I can’t explain why, for example, we sometimes hold our husbands accountable for the bad decisions they make in our dreams. Or why we feel slightly less passionate about chicken wings than men do. Or why one day we suddenly stopped rooting for Tiger Woods to win golf tournaments.

But with all we do know about women, some things should be rote by now. No, we can not self-abort in cases of rape, though that would be a neat biological trick.

We do not want you to email or Tweet semi-naked pictures of yourself. And Paul Tudor Jones, billionaire hedge-fund maestro, you do not have the slightest clue about what happens as soon as a baby’s lips touch “that girl’s” bosom.

Nor do you, men of Lou Dobbs’ panel on Fox News, know much at all about what is “anti-science” or what constitutes “our social order.”

Even some women seem clueless about women. Last year Democratic strategist Hilary Rosen asserted that stay-at-home mom of five Ann Romney “had never worked a day in her life.”

But there’s some good news in at least one area. If you’re a woman and a political candidate, things have never looked better.

The double standard that women have long faced in running for office seems to have all but disappeared.

The Atlantic’s Molly Ball writes of these surprising findings from a forthcoming book by Dartmouth professor Deborah Jordan Brooks, “He Runs, She Runs: Why Gender Stereotypes Do Not Harm Women Candidates.”
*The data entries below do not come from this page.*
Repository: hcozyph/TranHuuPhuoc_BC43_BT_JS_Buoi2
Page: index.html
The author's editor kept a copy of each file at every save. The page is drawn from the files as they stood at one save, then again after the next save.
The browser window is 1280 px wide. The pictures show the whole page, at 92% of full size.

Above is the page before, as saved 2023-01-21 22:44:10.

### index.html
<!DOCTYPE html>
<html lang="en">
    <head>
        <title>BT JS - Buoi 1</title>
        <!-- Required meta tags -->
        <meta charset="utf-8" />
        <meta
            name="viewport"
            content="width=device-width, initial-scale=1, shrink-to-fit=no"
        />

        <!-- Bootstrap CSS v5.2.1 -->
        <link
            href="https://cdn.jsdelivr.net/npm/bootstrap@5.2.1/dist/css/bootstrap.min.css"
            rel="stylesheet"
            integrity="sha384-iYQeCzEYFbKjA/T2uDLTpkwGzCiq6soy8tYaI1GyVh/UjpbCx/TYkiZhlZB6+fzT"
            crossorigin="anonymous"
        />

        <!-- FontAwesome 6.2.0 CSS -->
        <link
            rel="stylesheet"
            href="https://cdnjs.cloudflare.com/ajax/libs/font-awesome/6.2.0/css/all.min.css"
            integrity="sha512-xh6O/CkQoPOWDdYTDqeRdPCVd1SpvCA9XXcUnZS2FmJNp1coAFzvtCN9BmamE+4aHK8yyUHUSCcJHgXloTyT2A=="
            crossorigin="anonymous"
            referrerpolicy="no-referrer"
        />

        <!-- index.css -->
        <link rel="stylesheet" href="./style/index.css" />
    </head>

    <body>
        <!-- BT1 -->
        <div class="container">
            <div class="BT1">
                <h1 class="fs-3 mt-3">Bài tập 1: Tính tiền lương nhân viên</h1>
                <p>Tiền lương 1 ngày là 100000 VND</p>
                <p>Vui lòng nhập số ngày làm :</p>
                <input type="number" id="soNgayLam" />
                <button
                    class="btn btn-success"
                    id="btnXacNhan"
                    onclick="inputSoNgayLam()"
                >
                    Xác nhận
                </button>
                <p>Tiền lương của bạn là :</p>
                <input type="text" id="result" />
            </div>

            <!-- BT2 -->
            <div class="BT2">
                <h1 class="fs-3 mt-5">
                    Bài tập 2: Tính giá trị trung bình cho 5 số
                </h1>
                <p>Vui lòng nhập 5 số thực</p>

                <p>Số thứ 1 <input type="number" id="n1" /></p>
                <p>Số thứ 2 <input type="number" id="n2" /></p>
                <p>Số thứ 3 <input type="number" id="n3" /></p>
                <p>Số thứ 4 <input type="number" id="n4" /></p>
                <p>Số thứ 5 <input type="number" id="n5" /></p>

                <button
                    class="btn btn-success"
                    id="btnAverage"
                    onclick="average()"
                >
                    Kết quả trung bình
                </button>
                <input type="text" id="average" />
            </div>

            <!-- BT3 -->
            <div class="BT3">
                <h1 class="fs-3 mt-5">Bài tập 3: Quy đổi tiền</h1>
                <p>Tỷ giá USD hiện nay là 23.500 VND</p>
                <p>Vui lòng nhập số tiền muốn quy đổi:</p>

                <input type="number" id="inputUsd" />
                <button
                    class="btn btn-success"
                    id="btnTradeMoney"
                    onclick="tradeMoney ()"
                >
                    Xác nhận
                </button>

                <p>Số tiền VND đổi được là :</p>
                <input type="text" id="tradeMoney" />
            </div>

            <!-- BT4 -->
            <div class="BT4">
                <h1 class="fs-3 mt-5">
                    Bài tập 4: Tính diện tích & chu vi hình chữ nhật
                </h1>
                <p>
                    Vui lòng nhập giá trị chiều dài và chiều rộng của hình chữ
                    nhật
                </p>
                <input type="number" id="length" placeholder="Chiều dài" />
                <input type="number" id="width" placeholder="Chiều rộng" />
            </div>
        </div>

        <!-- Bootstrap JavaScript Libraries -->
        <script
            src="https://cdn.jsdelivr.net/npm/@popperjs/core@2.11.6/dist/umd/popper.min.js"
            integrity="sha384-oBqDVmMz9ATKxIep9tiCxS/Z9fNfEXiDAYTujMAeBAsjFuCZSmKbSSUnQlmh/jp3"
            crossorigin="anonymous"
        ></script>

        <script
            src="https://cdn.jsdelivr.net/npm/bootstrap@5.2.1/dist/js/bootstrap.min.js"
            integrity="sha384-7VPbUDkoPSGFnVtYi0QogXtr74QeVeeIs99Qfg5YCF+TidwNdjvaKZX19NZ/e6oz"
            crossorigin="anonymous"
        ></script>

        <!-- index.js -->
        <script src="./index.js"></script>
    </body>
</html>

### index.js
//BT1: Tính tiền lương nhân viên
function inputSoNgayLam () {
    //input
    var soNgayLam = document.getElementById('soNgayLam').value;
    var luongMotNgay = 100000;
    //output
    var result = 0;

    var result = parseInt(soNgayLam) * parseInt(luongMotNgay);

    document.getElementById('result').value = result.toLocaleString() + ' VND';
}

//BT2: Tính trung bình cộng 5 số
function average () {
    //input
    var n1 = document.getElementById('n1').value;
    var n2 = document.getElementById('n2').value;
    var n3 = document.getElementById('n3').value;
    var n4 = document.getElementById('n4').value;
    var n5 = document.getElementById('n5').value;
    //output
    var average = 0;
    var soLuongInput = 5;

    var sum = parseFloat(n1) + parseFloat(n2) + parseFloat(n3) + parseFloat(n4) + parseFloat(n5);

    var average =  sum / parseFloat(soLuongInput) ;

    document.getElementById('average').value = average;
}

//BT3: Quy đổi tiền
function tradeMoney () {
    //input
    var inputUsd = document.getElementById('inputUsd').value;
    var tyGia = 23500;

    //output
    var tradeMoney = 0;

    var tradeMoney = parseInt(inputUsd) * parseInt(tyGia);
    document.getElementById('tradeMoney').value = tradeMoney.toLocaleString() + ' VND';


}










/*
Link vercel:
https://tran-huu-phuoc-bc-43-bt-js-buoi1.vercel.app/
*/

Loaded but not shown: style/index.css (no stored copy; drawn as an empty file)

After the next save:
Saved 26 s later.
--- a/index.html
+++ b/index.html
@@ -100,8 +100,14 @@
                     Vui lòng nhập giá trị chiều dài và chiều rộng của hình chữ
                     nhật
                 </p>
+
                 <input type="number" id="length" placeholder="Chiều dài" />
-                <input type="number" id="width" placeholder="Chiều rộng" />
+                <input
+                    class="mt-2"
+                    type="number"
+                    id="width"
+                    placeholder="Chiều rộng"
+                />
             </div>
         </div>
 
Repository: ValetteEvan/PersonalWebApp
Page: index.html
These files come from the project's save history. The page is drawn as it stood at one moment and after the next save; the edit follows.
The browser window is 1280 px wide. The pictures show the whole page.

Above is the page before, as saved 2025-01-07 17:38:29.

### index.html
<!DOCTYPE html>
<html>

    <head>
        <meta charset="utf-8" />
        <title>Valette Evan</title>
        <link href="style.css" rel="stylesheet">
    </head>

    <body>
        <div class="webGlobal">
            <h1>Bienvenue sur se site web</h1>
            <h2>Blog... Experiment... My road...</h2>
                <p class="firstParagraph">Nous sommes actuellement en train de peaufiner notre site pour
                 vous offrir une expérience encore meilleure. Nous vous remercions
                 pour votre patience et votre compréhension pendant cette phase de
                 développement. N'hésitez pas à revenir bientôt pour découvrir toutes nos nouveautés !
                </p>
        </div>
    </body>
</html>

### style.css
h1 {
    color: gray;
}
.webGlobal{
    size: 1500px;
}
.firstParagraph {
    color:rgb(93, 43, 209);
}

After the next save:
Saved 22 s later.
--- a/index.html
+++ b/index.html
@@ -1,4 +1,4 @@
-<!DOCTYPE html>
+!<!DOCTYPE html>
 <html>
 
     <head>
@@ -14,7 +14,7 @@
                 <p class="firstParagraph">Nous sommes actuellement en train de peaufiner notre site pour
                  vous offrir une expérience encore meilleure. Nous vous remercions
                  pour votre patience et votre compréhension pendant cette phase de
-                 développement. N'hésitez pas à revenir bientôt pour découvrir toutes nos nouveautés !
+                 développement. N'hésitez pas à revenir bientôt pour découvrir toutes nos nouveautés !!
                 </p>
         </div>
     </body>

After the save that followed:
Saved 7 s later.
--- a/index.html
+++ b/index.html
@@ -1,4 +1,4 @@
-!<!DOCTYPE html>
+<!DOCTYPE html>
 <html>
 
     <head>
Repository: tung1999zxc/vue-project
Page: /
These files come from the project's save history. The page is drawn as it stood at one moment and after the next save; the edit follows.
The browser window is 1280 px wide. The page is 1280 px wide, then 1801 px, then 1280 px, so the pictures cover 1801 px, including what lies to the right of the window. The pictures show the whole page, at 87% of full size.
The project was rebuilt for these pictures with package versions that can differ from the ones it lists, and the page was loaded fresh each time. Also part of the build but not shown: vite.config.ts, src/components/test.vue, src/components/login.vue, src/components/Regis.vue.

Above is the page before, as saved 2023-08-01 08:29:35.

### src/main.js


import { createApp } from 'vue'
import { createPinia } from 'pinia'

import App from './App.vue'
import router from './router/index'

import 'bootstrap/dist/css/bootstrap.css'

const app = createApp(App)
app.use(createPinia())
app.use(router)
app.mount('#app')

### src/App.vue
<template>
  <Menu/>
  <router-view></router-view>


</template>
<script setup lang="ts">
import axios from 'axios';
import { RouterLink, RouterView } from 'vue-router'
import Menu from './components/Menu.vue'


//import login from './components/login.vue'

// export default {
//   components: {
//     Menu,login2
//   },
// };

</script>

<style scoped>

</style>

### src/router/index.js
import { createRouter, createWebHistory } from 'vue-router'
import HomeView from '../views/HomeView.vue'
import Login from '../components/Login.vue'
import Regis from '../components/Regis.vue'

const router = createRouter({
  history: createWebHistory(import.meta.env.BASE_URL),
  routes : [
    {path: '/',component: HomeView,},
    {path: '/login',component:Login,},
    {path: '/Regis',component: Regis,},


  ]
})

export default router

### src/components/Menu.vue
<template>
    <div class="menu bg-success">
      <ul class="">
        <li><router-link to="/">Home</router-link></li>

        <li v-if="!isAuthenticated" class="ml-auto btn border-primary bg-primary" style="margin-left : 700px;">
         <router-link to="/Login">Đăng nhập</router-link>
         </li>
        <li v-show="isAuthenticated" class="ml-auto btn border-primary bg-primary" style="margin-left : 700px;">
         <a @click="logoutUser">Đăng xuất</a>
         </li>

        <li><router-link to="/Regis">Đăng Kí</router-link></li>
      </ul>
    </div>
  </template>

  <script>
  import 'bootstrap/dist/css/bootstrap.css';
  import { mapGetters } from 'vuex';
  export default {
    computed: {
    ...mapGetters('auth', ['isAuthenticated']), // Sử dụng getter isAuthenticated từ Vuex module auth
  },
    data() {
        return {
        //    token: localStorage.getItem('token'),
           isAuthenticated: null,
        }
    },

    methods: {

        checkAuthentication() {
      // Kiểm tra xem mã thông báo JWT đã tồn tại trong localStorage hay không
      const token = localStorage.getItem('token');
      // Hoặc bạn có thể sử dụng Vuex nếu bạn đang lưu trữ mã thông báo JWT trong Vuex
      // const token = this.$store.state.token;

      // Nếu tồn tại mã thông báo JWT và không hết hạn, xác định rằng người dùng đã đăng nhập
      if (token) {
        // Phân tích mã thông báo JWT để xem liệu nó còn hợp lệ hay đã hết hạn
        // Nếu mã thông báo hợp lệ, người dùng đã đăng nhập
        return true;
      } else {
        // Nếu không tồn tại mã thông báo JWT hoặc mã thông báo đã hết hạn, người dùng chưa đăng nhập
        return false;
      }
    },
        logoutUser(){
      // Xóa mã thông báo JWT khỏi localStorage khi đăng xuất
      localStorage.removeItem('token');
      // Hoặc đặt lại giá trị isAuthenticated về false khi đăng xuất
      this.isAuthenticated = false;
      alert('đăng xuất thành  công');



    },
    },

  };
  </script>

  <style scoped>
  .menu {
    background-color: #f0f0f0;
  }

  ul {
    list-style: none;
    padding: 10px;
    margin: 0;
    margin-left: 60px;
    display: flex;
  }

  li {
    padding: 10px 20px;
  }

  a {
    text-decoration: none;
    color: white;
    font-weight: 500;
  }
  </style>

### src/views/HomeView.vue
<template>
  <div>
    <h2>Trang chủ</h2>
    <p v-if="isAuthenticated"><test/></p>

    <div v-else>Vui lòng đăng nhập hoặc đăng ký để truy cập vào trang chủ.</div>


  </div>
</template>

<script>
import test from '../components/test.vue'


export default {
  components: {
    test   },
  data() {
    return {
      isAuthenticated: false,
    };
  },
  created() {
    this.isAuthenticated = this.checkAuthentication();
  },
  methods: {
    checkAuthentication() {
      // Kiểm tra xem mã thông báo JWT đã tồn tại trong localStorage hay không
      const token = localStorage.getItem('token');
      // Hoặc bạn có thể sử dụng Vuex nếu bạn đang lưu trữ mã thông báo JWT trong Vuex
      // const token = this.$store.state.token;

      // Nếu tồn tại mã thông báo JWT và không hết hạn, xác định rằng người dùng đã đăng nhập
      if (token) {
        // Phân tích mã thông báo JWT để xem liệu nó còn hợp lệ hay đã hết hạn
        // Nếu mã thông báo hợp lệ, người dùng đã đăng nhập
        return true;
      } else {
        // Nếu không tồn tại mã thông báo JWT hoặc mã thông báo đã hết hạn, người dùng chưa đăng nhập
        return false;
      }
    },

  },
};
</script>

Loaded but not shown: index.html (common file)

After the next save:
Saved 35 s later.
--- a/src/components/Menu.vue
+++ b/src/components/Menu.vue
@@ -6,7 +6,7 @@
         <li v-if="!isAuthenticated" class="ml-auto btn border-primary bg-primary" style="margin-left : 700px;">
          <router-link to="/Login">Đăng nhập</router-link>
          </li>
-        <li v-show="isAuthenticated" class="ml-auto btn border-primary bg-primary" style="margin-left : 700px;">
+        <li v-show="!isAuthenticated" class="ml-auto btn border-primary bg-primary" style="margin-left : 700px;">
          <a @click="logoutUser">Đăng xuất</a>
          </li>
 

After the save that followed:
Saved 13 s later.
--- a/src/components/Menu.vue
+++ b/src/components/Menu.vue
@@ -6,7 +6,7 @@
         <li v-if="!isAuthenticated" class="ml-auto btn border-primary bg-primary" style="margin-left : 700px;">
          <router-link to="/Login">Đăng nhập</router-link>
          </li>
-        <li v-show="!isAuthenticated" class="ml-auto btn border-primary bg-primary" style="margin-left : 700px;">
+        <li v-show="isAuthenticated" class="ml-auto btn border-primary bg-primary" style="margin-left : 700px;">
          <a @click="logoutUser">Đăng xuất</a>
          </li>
Brooks asked participants to evaluate two fictitious political candidates, one man and one woman, in various scenarios. The scenarios were identical in both cases—the candidate made inaccurate statements in a public appearance, erupted at a colleague, made threats, proved inexperienced.

In the end, both candidates were rated almost identically, with the participants punishing the man and the woman equally for their faults. And when it came to their lack of experience, participants actually considered that to be a positive for the female candidate, even giving her an edge.

And what about in the media? Hilary Rosen and Lou Dobbs aside, women aren’t actually facing the kind of media bias we’ve come to consider de facto. A 2010 study by two political scientists “found that women candidates got just as much media coverage as men, and were no more likely to be described in terms of their clothing, appearance, or family life.”

This is good news for Hilary Clinton, Shelley Moore Capito, a Republican running for Senate in West Virginia, and Christine Quinn—who may have gotten some more good news when Anthony Weiner decided he’s no longer a cretinous troglodyte and would very much like your vote for New York City mayor.

It is very bad news for fans of that much-ballyhooed old social order, not to mention for political activists on the left and the right who rely on the double-standard meme. It’s been a useful one, and habits that help you win elections are hard to break.

It may be still rough out there for women traders, breadwinners and stay-at-home-moms, about whom we continue to have much to learn. But at least the science seems settled on women in politics. That is, until Lou Dobbs decides to host another panel.

Women in politics--a surprisingly level playing field

Updated